“People living with HIV and HIV communities across Canada and around the world are talking about it and so is the CPPN... the CPPN shares in the excitement and optimism that comes with recent evidence which underscores that “Undetectable = Uninfectious” (U=U).

Dr. Michael Brady of the Terrence Higgins Trust has said, “We can now say with confidence that if you are taking HIV medication as prescribed, and have had an undetectable viral load for over six months, you cannot pass on HIV with or without a condom.

CPPN member and Editor of, Bob Leahy, has covered this story extensively and his organization has publicly endorsed the U=U findings and the tremendous shift they represent in our HIV prevention work.”

CPPN also cites CATIE recently publishing its own commentary on the risk of transmission in virally suppressed individuals. CATIE, in its article published on here also said "it is important that community members – both people living with HIV and those at risk for HIV – be given information and offered counselling about ART and undetectable viral load as a highly effective strategy to prevent the sexual transmission of HIV."

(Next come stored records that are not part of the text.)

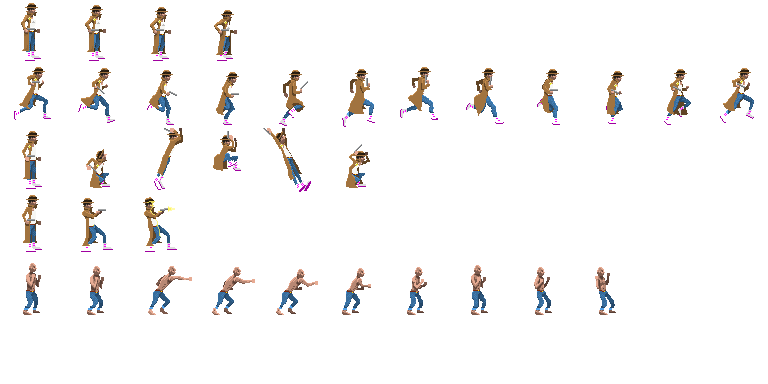
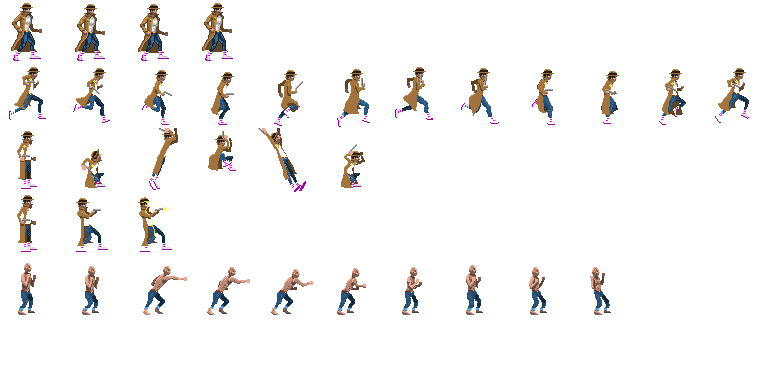
Update Cyber Cop idle animation, and program code for punching animation.

diff --git a/Assets/Scripts/PlayerMovementController.cs b/Assets/Scripts/PlayerMovementController.cs
@@ -3,10 +3,12 @@ using UnityEngine.SceneManagement;
 
 public class PlayerMovementController : MonoBehaviour
 {
+    public float PunchCoolDownTimeInSeconds = 1f;
     public float jumpForce = 150f;
     public float runningSpeed = 2.0f;
     public Gun Gun;
 
+    private float punchCoolDownTimeStamp;
     private bool grounded = true;
     private bool isFacingRight = true;
     private bool isTalking = false;
@@ -61,7 +63,9 @@ public class PlayerMovementController : MonoBehaviour
 
         if (Input.GetButton("Fire2"))
         {             
-            animator.SetBool("IsPunching", true);
+            if (CanPunch()) {
+                PunchTarget();
+            }
         }
     }
 
@@ -100,5 +104,17 @@ public class PlayerMovementController : MonoBehaviour
 
     void StopTalking() {
         isTalking = false;
+    }
+
+    
+	public bool CanPunch() {
+		return punchCoolDownTimeStamp <= Time.time;
+	}
+
+    void PunchTarget() {
+        if (CanPunch()) {
+		    punchCoolDownTimeStamp = Time.time + PunchCoolDownTimeInSeconds;
+            animator.SetTrigger("IsPunching");
+        }
     }
 }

The CPPN press release goes on to say, “The CPPN recognizes and agrees that, overwhelmingly, in Canada and in other parts of the world, U=U represents ground-breaking certainty that "when the HIV positive partner has an undetectable viral load this both protects their own health and prevents new HIV infections,”

CPPN concludes “The CPPN shares in the widespread belief and optimism that the U=U findings will transform our shared HIV prevention efforts. With enthusiastic endorsement, the CPPN will continue to work with its partners in Canada and around the world to champion the U=U findings; and to end stigma, discrimination, and criminalization of HIV here at home and worldwide.”

So this is good news, and news worth sharing. I’d argue that it is the biggest development in the world of HIV since effective treatments were introduced in 1996. It has been a long road to fully understand the incredible impact of such treatments, both in terms of prevention of HIV transmission and as a key to longevity and good health. But as the campaign says we can now celebrate a new era in prevention based on science not stigma.

I’m in. How about you?